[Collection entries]
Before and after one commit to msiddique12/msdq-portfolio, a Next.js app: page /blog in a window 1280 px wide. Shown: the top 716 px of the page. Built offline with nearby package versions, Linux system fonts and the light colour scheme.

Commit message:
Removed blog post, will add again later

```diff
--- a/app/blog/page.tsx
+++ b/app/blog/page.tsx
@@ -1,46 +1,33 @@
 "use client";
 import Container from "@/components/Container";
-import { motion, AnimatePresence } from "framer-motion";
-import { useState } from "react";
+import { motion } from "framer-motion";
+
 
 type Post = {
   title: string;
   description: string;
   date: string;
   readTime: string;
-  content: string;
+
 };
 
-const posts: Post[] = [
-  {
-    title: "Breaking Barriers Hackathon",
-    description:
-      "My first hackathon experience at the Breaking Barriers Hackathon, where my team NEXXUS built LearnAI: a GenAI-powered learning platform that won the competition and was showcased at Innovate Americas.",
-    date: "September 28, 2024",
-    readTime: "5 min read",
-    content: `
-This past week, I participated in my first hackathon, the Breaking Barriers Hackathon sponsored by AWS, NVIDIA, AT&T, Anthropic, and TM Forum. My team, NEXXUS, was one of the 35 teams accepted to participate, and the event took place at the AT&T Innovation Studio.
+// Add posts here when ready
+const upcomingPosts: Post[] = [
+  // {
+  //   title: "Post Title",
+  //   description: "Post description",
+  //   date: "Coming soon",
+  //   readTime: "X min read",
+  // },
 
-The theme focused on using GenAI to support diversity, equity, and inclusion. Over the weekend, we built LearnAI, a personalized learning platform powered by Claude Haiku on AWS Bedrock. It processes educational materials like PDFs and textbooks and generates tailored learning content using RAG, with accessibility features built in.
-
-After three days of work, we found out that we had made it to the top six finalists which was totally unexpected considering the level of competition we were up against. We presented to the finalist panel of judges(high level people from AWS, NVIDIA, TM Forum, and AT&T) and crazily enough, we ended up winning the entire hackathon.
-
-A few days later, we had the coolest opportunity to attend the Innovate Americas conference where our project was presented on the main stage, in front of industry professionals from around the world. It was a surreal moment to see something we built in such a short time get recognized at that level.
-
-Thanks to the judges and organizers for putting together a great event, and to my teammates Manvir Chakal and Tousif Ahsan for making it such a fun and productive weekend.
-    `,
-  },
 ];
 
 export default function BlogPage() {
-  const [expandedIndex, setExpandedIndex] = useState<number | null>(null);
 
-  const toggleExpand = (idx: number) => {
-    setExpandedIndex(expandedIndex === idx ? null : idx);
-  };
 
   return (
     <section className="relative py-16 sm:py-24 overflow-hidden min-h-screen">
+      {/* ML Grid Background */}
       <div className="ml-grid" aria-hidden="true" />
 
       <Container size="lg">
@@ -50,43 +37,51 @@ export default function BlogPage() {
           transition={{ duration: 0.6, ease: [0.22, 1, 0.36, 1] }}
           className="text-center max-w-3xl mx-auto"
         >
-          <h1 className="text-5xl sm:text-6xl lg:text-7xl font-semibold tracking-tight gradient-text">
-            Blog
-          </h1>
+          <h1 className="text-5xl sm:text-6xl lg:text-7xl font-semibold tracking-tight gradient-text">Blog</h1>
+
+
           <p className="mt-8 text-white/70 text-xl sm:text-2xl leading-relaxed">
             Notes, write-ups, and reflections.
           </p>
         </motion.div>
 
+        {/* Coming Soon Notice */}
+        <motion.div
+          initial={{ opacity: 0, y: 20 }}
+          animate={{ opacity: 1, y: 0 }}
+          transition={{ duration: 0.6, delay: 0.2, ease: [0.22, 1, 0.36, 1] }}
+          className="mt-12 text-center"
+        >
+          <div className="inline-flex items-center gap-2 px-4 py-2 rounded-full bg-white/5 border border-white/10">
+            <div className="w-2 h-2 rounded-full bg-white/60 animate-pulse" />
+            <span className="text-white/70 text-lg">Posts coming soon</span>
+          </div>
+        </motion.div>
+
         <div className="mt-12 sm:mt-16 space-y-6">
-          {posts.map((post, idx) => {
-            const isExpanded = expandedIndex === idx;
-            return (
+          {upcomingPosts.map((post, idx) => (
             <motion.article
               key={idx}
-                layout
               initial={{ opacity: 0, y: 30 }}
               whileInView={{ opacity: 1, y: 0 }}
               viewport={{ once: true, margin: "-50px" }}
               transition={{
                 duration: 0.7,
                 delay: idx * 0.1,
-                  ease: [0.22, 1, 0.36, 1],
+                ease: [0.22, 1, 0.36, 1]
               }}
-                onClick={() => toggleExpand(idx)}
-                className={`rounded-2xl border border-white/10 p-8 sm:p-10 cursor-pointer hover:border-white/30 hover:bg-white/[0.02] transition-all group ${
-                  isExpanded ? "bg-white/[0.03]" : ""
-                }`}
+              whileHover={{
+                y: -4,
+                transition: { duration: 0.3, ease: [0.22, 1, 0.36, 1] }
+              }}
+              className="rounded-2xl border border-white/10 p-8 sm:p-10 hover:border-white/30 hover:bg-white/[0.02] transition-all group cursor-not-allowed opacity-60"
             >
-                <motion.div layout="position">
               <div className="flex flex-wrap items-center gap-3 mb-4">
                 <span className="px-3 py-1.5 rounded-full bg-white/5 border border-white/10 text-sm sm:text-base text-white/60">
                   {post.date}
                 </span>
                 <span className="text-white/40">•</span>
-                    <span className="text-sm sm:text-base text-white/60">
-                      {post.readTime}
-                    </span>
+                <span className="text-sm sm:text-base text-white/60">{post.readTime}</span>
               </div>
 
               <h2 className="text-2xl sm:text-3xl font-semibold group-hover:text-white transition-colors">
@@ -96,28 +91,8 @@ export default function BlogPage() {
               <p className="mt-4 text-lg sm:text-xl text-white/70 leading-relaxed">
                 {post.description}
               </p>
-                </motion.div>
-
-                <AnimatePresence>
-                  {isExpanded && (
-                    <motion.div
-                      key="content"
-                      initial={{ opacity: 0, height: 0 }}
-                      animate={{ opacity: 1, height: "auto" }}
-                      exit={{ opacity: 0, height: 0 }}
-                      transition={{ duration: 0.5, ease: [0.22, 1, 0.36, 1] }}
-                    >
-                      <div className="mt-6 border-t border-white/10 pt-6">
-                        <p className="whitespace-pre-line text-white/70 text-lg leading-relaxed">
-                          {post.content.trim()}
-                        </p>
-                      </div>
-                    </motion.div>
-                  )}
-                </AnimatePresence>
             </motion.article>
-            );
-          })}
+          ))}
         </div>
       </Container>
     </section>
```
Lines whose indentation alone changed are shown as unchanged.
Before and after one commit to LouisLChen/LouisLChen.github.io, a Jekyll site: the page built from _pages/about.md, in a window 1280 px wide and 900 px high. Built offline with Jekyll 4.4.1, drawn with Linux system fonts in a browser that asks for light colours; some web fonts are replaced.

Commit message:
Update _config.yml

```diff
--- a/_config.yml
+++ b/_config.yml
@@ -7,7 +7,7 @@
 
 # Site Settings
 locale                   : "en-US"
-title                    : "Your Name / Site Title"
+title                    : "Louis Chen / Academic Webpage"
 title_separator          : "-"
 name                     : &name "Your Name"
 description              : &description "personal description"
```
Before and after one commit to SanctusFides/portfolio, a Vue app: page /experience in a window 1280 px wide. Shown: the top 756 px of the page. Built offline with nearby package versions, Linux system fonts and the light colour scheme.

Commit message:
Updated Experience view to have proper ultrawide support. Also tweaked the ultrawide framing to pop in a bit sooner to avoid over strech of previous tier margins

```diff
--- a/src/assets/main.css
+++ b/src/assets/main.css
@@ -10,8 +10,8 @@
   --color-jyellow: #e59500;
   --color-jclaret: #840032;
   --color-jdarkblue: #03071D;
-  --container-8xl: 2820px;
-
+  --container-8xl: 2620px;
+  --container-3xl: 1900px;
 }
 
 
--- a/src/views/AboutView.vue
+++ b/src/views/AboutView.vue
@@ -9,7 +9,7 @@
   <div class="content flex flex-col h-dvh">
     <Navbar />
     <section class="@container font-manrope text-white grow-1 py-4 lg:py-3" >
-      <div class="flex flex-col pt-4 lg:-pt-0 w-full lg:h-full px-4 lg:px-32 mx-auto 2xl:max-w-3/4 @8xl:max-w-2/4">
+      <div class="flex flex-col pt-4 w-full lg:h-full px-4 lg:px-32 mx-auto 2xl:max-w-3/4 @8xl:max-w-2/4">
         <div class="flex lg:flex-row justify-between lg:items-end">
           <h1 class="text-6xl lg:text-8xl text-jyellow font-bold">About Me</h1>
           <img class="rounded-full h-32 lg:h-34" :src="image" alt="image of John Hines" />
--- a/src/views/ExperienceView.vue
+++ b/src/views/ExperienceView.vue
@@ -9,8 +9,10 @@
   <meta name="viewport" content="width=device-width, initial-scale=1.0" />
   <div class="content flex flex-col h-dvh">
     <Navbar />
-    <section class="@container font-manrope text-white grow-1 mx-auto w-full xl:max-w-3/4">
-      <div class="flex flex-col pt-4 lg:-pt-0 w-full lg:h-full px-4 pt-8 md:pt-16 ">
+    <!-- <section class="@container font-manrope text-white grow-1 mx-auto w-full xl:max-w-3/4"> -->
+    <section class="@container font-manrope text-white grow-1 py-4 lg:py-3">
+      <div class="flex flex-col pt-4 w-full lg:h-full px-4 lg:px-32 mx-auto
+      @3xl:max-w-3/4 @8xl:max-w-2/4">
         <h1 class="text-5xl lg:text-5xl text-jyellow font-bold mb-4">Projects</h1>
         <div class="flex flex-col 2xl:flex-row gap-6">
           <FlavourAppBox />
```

> **WORK INSTRUCTION**: Using the records above, say how many lines contain the word "manrope". Write the number alone.

> **RESPONSE BOX**: 4